Wondering if the DEW Conference might have to be postponed completely, we took off to corral the dairy cows, then hitched up the trailer and made the short drive to the neighbor’s to find the three steer. Our mission-impossible was to get them all three into the trailer, ready for the butcher on Monday. The trick was figuring out how to do that and everything hinged on how quickly it could be done. Yet the lead steer was willful, wise, wary. We knew that it was going to be a contest of strategy where “slow is fast” …
Assessing the situation when we arrived at Loveless Farms.
Mr. Loveless had the two smaller steer already penned so the first step was to get the trailer in place and herd them in—bait for the big one.
It was a simple task, a matter of about 15 minutes.
Now for the challenge of bringing in the big one. It was in the pasture, but nowhere close to the trailer …
Using sweet feed, we lured the robust, half-ton+ longhorn to our side of the pond.
Slowly it followed the feed up and into the larger pen where the rest of the neighbor’s cattle were. However, at the very last minute he must have sensed what was happening, squeaked through the closing gate, and rocketed back out to the open pasture and out of sight once again.
Much time had passed, but it felt like we were back to square one. With another bag of feed that David and Samuel picked up, we started over again, spreading feed in front of the gate and coaxing the cows back.
Incredibly, from the far side of the pasture the steer decided to return when it saw the rest of the herd coming back. Everyone stayed in the van and patiently prayed while Mr. Loveless singlehandedly lured the steer those last few yards into the pen. Finally!
Looking for a way of escape, the steer passed through the gate into the smaller pen where the trailer was backed up. Now, just to get it in the trailer …
It was the beginning of the long wait, waiting for the steer to calm down and make the “mistake” of stepping inside the trailer. We didn’t want to prod or force it because in a bad mood even fences and barn walls are no match if it were to decide to throw it’s weight around.
After an hour of coaxing, waiting and praying, it was time to go one step further. But there was one precaution: the rifle. If the steer did break loose, we would be ready to drop it in it’s tracks. That however would mean an afternoon of butchering—and a huge cut in profits. Would it come to that?
Mr. Furhman gingerly climbed over the gate. Several well-timed moves on both defense and offense played out, and our prize at last made a decisive move into the trailer.
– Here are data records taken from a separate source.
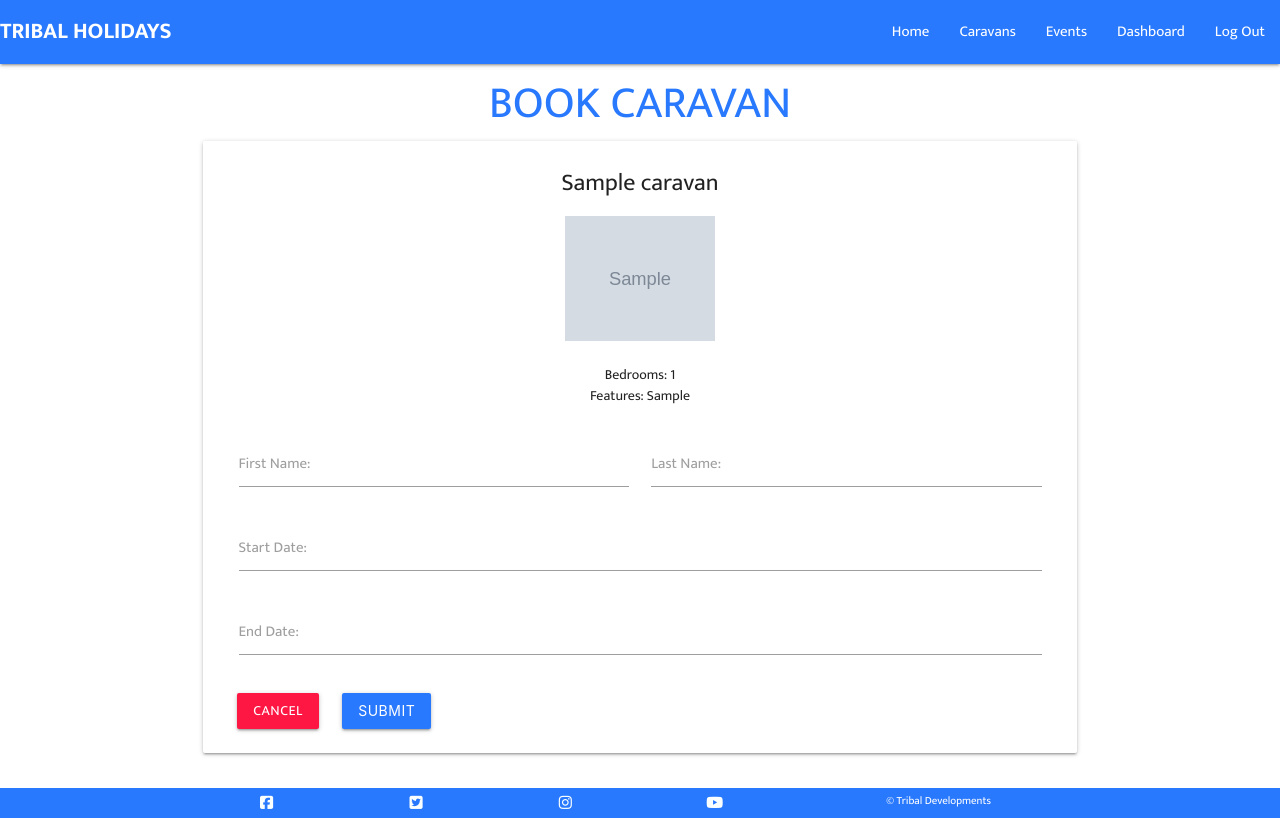
After one commit to ABaron21/Tribal_Holidays, a Flask app: page /caravan-booking/1 in a window 1280 px wide. The commit adds this page. Run offline with Flask 2, Linux system fonts and the light colour scheme; the visitor is signed in with stand-in values (Sample User, id 1); tables that the repository leaves empty hold one stand-in row (values such as "Sample post"); grey boxes marked "Sample" are stand-in pictures; some libraries are stand-ins or nearby versions.

Commit message:
Add functionality and logic to allow customer users to book a caravan

```diff
--- a/holidaymanager/routes.py
+++ b/holidaymanager/routes.py
@@ -44,9 +44,12 @@ def login():
                     existing_user.password, request.form.get("password")):
                 if existing_user.admin_user:
                     session["user"] = "admin"
+                    return redirect(url_for('home'))
                 else:
                     session["user"] = request.form.get("username").lower()
-                flash("Welcome back, {0}".format(request.form.get("username")))
+                    flash("Welcome back, {0}".format(
+                        request.form.get("username")))
+                    return redirect(url_for('home'))
             else:
                 flash("Incorrect Username and/or Password")
                 return redirect(url_for('login'))
@@ -67,6 +70,31 @@ def logout():
 def caravans():
     caravans = list(Caravans.query.order_by(Caravans.id).all())
     return render_template("caravans.html", caravans=caravans)
+
+
+@app.route("/caravan-booking/<int:caravan_id>", methods=["GET", "POST"])
+def caravan_booking(caravan_id):
+    caravan = Caravans.query.get_or_404(caravan_id)
+    customers = list(Users.query.order_by(Users.username).all())
+    for customer in customers:
+        if session['user'] == customer.username:
+            customer = customer
+    if request.method == "POST":
+        customer_name = request.form.get('first_name')
+        customer_name += request.form.get('last_name')
+        booking = Caravan_Bookings(
+            customer=customer_name,
+            user_id=customer.id,
+            caravan_name=caravan.name,
+            caravan_id=caravan.id,
+            start_date=request.form.get('start_date'),
+            end_date=request.form.get('end_date')
+        )
+        db.session.add(booking)
+        db.session.commit()
+        flash("Caravan has been successfully booked")
+        return redirect(url_for("home"))
+    return render_template("caravan-booking.html", caravan=caravan)
 
 
 @app.route("/events")
--- a/holidaymanager/static/css/style.css
+++ b/holidaymanager/static/css/style.css
@@ -210,6 +210,24 @@ main {
 }
 
 
+/* Booking Pages */
+.caravan-details img{
+    width: 150px;
+    height: 125px;
+    margin-bottom: 15px;
+}
+.caravan-booking-card .booking-caravan-name p{
+    font-size: 24px;
+    margin-bottom: 15px;
+}
+.caravan-booking-card form .row{
+    margin: 0;
+}
+.caravan-booking-card form .btn{
+    margin: 15px 10px;
+    margin-bottom: 0;
+}
+
 /* Admin Dashboard */
 .caravan-title, .event-title{
     margin-bottom: 20px;
--- /dev/null
+++ b/holidaymanager/templates/caravan-booking.html
@@ -0,0 +1,50 @@
+{% extends 'base.html' %}
+{% block content %}
+<div class="container">
+    <h1 class="page-title uppercase center">Book Caravan</h1>
+    <div class="row">
+        <div class="col s12">
+            <div class="card caravan-booking-card">
+                <div class="card-content">
+                    <div class="row caravan-details">
+                        <div class="col s12 booking-caravan-name">
+                            <p>{{ caravan.name }}</p>
+                        </div>
+                        <div class="col s12 center">
+                            <img src="{{ caravan.img_url }}" alt="caravan-img">
+                        </div>
+                        <div class="col s12">
+                            <p>Bedrooms: {{ caravan.bedrooms}}</p>
+                            <p>Features: {{ caravan.additional_feature}}</p>
+                        </div>
+                    </div>
+                    <form method="POST" action="{{ url_for('caravan_booking', caravan_id=caravan.id)}}">
+                        <div class="row">
+                            <div class="input-field col s6">
+                                <input name="first_name" id="first-name" type="text" class="validate">
+                                <label for="first-name">First Name:</label>
+                            </div>
+                            <div class="input-field col s6">
+                                <input name="last_name" id="last-name" type="text" class="validate">
+                                <label for="last-name">Last Name:</label>
+                            </div>
+                        </div>
+                        <div class="row">
+                            <div class="input-field col s12">
+                                <input name="start_date" id="start_date" type="text" class="datepicker validate">
+                                <label for="start-date">Start Date:</label>
+                            </div>
+                            <div class="input-field col s12">
+                                <input name="end_date" id="end-date" type="text" class="datepicker validate">
+                                <label for="end-date">End Date:</label>
+                            </div>
+                        </div>
+                        <a href="{{ url_for('caravans')}}" class="btn red accent-3">Cancel</a>
+                        <button type="submit" class="btn blue accent-3">Submit</button>
+                    </form>
+                </div>
+            </div>
+        </div>
+    </div>
+</div>
+{% endblock %}
--- a/holidaymanager/templates/caravans.html
+++ b/holidaymanager/templates/caravans.html
@@ -33,7 +33,7 @@
                 </div>
             </div>
         </div>
-        <button class="btn btn-small blue accent-3 center">Book</button>
+        <a href="{{ url_for('caravan_booking', caravan_id=caravan.id)}}" class="btn btn-small blue accent-3 center">Book</a>
     </div>
     {% endfor %}
 </div>
```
First the banging shut of the doors; then the whoops and hollers of victory and thankfulness that the dream had become a reality … without a hitch!
Reflecting on all that had happened, we are grateful that God still answers the cry of Jabez. Prayer, like any work, requires attentiveness to the Master, earnestness, and a deeply-rooted desire for results that will bring God due glory. We observed His hand in relationships. We saw His shield of safety.
We also saw the Lord’s miraculous timing. The Fuhrmanns had received other invitations to be out that day and would have been gone when the call came were it not for the DEW Conference. Also, this one solitary day was the only day on which their neighbor’s fencing afforded the entrance of the steer from the outside.
It was all done. And it was one happy vanload with trailer in tow. As we drove off, the clock on the dash read 12:36—only 12:36!
The folks at the house had been praying all morning and everyone was overjoyed when we arrived back home with the trailer full of beef.
That afternoon and evening, with the Lord’s blessing, we not only had time to finish the Discipleship Encouragement Weekend sessions, but also an art class and a photography class, wood splitting, the regular chores, music practice, and a time to check the beehives with Samuel!
Trust God with your problem. Go through it, with Him.